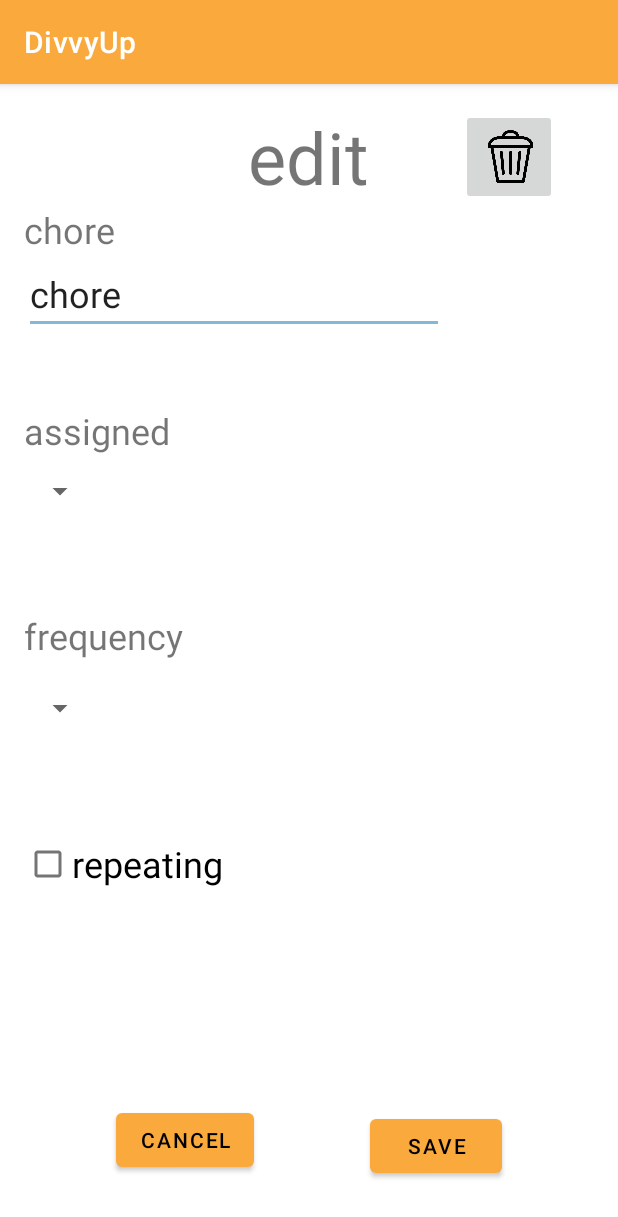
After one commit to ReillyJFarrell/DivvyUp, an Android app: the EditChoreActivity screen opened directly, with no data from a screen before it, on a phone screen of 412 x 824 dp. The commit adds this screen. Shown: the top 1217 px of the screen. Run offline under Robolectric (Android 15) with nearby library versions, the light colour scheme and no system bars.

Commit message:
edit chore page design

```diff
--- a/app/src/main/AndroidManifest.xml
+++ b/app/src/main/AndroidManifest.xml
@@ -9,6 +9,9 @@
         android:roundIcon="@mipmap/temp_logo"
         android:supportsRtl="true"
         android:theme="@style/Theme.DivvyUp">
+        <activity
+            android:name=".EditChoreActivity"
+            android:exported="false" />
         <activity
             android:name=".recap.RecapActivity"
             android:exported="false" />
--- /dev/null
+++ b/app/src/main/java/neu/madcourse/divvyup/EditChoreActivity.java
@@ -0,0 +1,14 @@
+package neu.madcourse.divvyup;
+
+import androidx.appcompat.app.AppCompatActivity;
+
+import android.os.Bundle;
+
+public class EditChoreActivity extends AppCompatActivity {
+
+    @Override
+    protected void onCreate(Bundle savedInstanceState) {
+        super.onCreate(savedInstanceState);
+        setContentView(R.layout.activity_edit_chore);
+    }
+}
--- /dev/null
+++ b/app/src/main/res/layout/activity_edit_chore.xml
@@ -0,0 +1,142 @@
+<?xml version="1.0" encoding="utf-8"?>
+<androidx.constraintlayout.widget.ConstraintLayout xmlns:android="http://schemas.android.com/apk/res/android"
+    xmlns:app="http://schemas.android.com/apk/res-auto"
+    xmlns:tools="http://schemas.android.com/tools"
+    android:layout_width="match_parent"
+    android:layout_height="match_parent"
+    tools:context=".EditChoreActivity">
+
+    <Spinner
+        android:id="@+id/frequencySpinner"
+        android:layout_width="wrap_content"
+        android:layout_height="wrap_content"
+        android:layout_marginStart="16dp"
+        android:minHeight="48dp"
+        app:layout_constraintBottom_toTopOf="@+id/repeatingCheckBox"
+        app:layout_constraintStart_toStartOf="parent"
+        app:layout_constraintTop_toBottomOf="@+id/frequencyTextView"
+        tools:ignore="SpeakableTextPresentCheck" />
+
+    <TextView
+        android:id="@+id/frequencyTextView"
+        android:layout_width="wrap_content"
+        android:layout_height="wrap_content"
+        android:layout_marginStart="16dp"
+        android:layout_marginTop="48dp"
+        android:text="@string/frequency"
+        android:textSize="24sp"
+        app:layout_constraintBottom_toTopOf="@+id/frequencySpinner"
+        app:layout_constraintStart_toStartOf="parent"
+        app:layout_constraintTop_toBottomOf="@+id/assignedSpinner" />
+
+    <TextView
+        android:id="@+id/assignedTextView"
+        android:layout_width="wrap_content"
+        android:layout_height="wrap_content"
+        android:layout_marginStart="16dp"
+        android:layout_marginTop="48dp"
+        android:text="@string/assigned"
+        android:textSize="24sp"
+        app:layout_constraintBottom_toTopOf="@+id/assignedSpinner"
+        app:layout_constraintStart_toStartOf="parent"
+        app:layout_constraintTop_toBottomOf="@+id/choreNameEditView" />
+
+    <TextView
+        android:id="@+id/editTitleTextView"
+        android:layout_width="wrap_content"
+        android:layout_height="wrap_content"
+        android:layout_marginTop="16dp"
+        android:text="@string/edit"
+        android:textSize="48sp"
+        app:layout_constraintEnd_toEndOf="parent"
+        app:layout_constraintHorizontal_bias="0.498"
+        app:layout_constraintStart_toStartOf="parent"
+        app:layout_constraintTop_toTopOf="parent"
+        app:layout_constraintBottom_toTopOf="@+id/choreNameTextView"/>
+
+    <TextView
+        android:id="@+id/choreNameTextView"
+        android:layout_width="wrap_content"
+        android:layout_height="wrap_content"
+        android:layout_marginStart="16dp"
+        android:text="@string/chore"
+        android:textSize="24sp"
+        app:layout_constraintBottom_toTopOf="@+id/choreNameEditView"
+        app:layout_constraintStart_toStartOf="parent"
+        app:layout_constraintTop_toBottomOf="@+id/editTitleTextView"
+        app:layout_constraintVertical_chainStyle="packed" />
+
+    <Button
+        android:id="@+id/saveButton"
+        android:layout_width="wrap_content"
+        android:layout_height="wrap_content"
+        android:layout_marginBottom="32dp"
+        android:text="@string/save"
+        app:layout_constraintBottom_toBottomOf="parent"
+        app:layout_constraintEnd_toEndOf="parent"
+        app:layout_constraintHorizontal_bias="0.5"
+        app:layout_constraintStart_toEndOf="@+id/cancelButton"
+        app:layout_constraintTop_toTopOf="@+id/cancelButton" />
+
+    <Button
+        android:id="@+id/cancelButton"
+        android:layout_width="wrap_content"
+        android:layout_height="wrap_content"
+        android:layout_marginBottom="32dp"
+        android:text="@string/cancel"
+        app:layout_constraintBottom_toBottomOf="parent"
+        app:layout_constraintEnd_toStartOf="@+id/saveButton"
+        app:layout_constraintHorizontal_bias="1.0"
+        app:layout_constraintStart_toStartOf="parent"
+        app:layout_constraintTop_toBottomOf="@+id/repeatingCheckBox" />
+
+    <EditText
+        android:id="@+id/choreNameEditView"
+        android:layout_width="wrap_content"
+        android:layout_height="wrap_content"
+        android:layout_marginStart="16dp"
+        android:ems="10"
+        android:inputType="textPersonName"
+        android:text="@string/chore"
+        android:textSize="24sp"
+        app:layout_constraintStart_toStartOf="parent"
+        app:layout_constraintTop_toBottomOf="@+id/choreNameTextView"
+        tools:ignore="DuplicateSpeakableTextCheck" />
+
+    <Spinner
+        android:id="@+id/assignedSpinner"
+        android:layout_width="wrap_content"
+        android:layout_height="wrap_content"
+        android:layout_marginStart="16dp"
+        android:minHeight="48dp"
+        app:layout_constraintStart_toStartOf="parent"
+        app:layout_constraintTop_toBottomOf="@+id/assignedTextView"
+        tools:ignore="SpeakableTextPresentCheck" />
+
+    <CheckBox
+        android:id="@+id/repeatingCheckBox"
+        android:layout_width="wrap_content"
+        android:layout_height="48dp"
+        android:layout_marginStart="16dp"
+        android:layout_marginTop="48dp"
+        android:layout_marginBottom="128dp"
+        android:text="@string/repeating"
+        android:textSize="24sp"
+        app:layout_constraintBottom_toTopOf="@+id/cancelButton"
+        app:layout_constraintStart_toStartOf="parent"
+        app:layout_constraintTop_toBottomOf="@+id/frequencySpinner" />
+
+    <ImageButton
+        android:id="@+id/deleteChoreButton"
+        android:layout_width="64dp"
+        android:layout_height="64dp"
+        android:adjustViewBounds="true"
+        android:contentDescription="@string/deletes_chore"
+        android:scaleType="centerInside"
+        app:layout_constraintBottom_toTopOf="@+id/choreNameTextView"
+        app:layout_constraintEnd_toEndOf="parent"
+        app:layout_constraintHorizontal_bias="0.6"
+        app:layout_constraintStart_toEndOf="@+id/editTitleTextView"
+        app:layout_constraintTop_toTopOf="@+id/editTitleTextView"
+        app:srcCompat="@drawable/trash_icon" />
+</androidx.constraintlayout.widget.ConstraintLayout>
--- a/app/src/main/res/values/strings.xml
+++ b/app/src/main/res/values/strings.xml
@@ -4,4 +4,13 @@
     <string name="to_do">To Do</string>
     <string name="in_progress">In Progress</string>
     <string name="completed">Completed</string>
+    <string name="edit">edit</string>
+    <string name="assigned">assigned</string>
+    <string name="frequency">frequency</string>
+    <string name="chore">chore</string>
+    <string name="cancel">Cancel</string>
+    <string name="chore">chore</string>
+    <string name="repeating">repeating</string>
+    <string name="save">Save</string>
+    <string name="deletes_chore">Deletes Chore</string>
 </resources>
```
Also changed, not shown: app/src/main/res/drawable-v24/trash_icon.png (added), 1 other file.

= Brief =
State how many lines in the data include the string "saveButton". Nothing else belongs in the reply.

= Written answer =
2